Slow sales for new apartments

A recent report by the Iceland Housing and Construction Authority notes that the housing market in the Greater Reykjavík Area in 2019 was mostly stable. Three of every four apartments were sold for less than the asking price, whereas only 6-7% went for more (most often in zip codes 103 and 108, and in Kópavogur and Garðabær).

The report makes special mention of average sales time, i.e. how long, on average, it takes to sell an apartment.

It took on average 87 days for homeowners to sell apartments in the Greater Reykjavík Area in 2019 (which is comparable to previous years), as compared to an average of 176 days for new residential apartments. If only the last three months of 2019 are taken into account, it took on average 217 days for new apartments to be sold.

A shortage of smaller, simpler apartments

The report suggests that either the market is not fulfilling the needs of buyers or prices are driving them away. Ari Skúlason, an economist with the Landsbanki bank, believes both to be true. “I think it’s evident that during the past few years we’ve seen residential apartments constructed that are too big and that people don’t want. We also need smaller, simpler apartments. The writing has been on the wall for many years, and yet we have seen a great deal of energy invested in the construction of apartments that people do not want and, perhaps, cannot afford to buy.

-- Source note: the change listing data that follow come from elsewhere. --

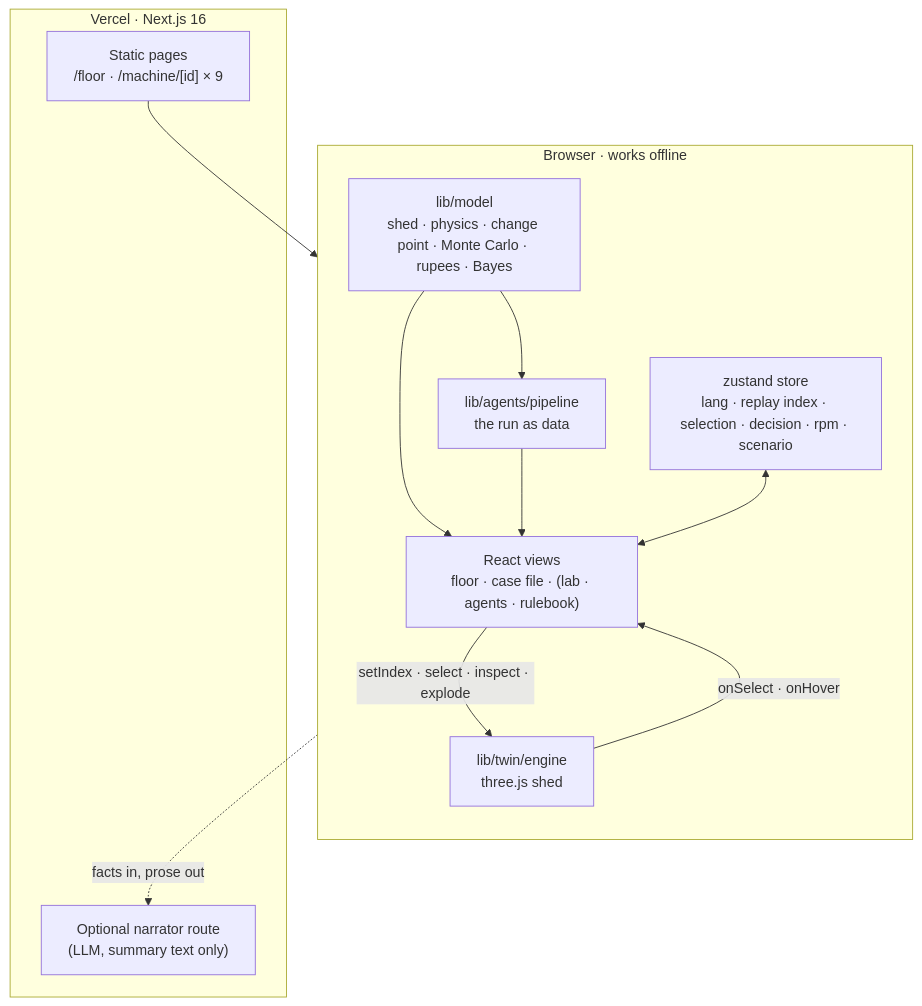
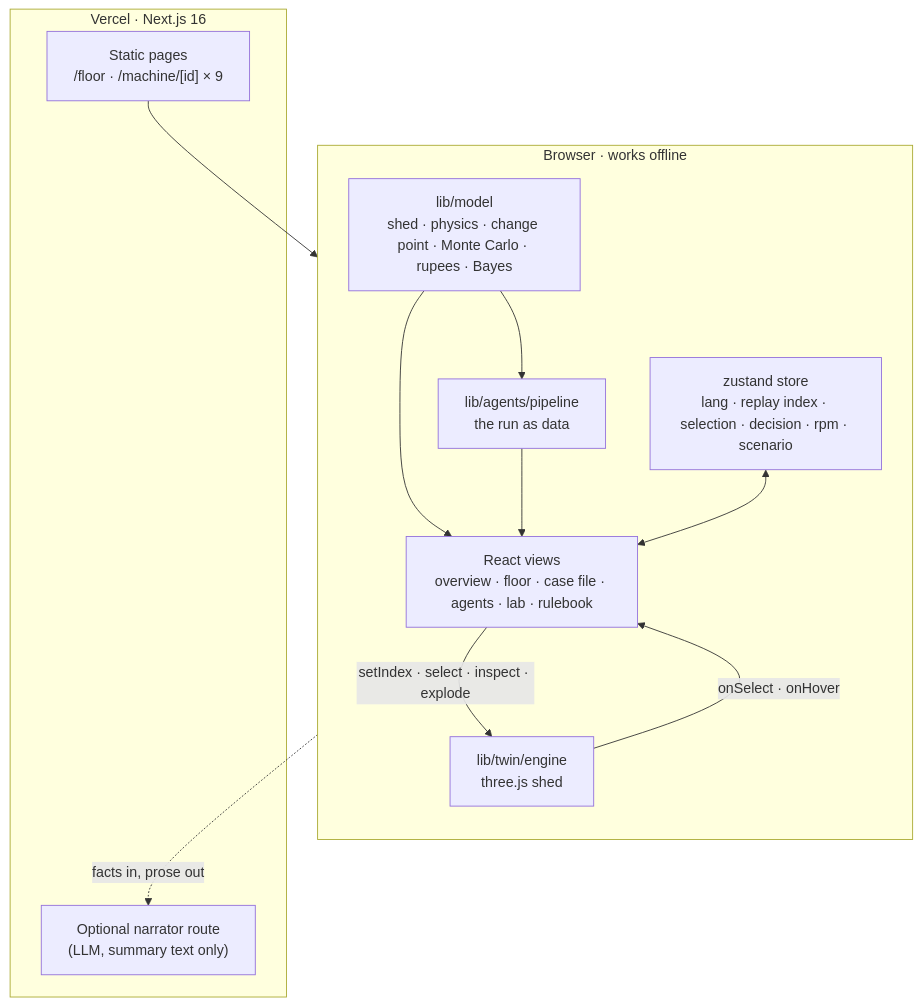
Before and after one commit to vizsh/Naadi: the first of 3 diagrams in docs/02-architecture.md, drawn with Mermaid. The commit also changed other lines of this file and 37 other files, not shown here.

````diff
--- a/docs/02-architecture.md
+++ b/docs/02-architecture.md
@@ -17,22 +17,22 @@
 ```mermaid
 flowchart TB
   subgraph Browser["Browser · works offline"]
     direction TB
     M["lib/model<br/>shed · physics · change point · Monte Carlo · rupees · Bayes"]
     S["zustand store<br/>lang · replay index · selection · decision · rpm · scenario"]
     A["lib/agents/pipeline<br/>the run as data"]
     E["lib/twin/engine<br/>three.js shed"]
-    V["React views<br/>floor · case file · (lab · agents · rulebook)"]
+    V["React views<br/>overview · floor · case file · agents · lab · rulebook"]
     M --> V
     M --> A --> V
     S <--> V
     V -- "setIndex · select · inspect · explode" --> E
     E -- "onSelect · onHover" --> V
   end
   subgraph Vercel["Vercel · Next.js 16"]
     R["Static pages<br/>/floor · /machine/[id] × 9"]
     N["Optional narrator route<br/>(LLM, summary text only)"]
   end
   R --> V
   V -. "facts in, prose out" .-> N
 ```
````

Discounts in select neighbourhoods

As noted in his interview with RÚV, Ari does not expect prices for new residential apartments to drop: price stagnation is more likely. “It could be possible, in certain neighbourhoods, like in central Reykjavík, that homeowners will need to offer a discount to sell their apartments.”

The report also notes that 3,400 new apartments were put on the market in Iceland last year, the greatest increase since 2008 when 3,700 apartments were added to the Icelandic market.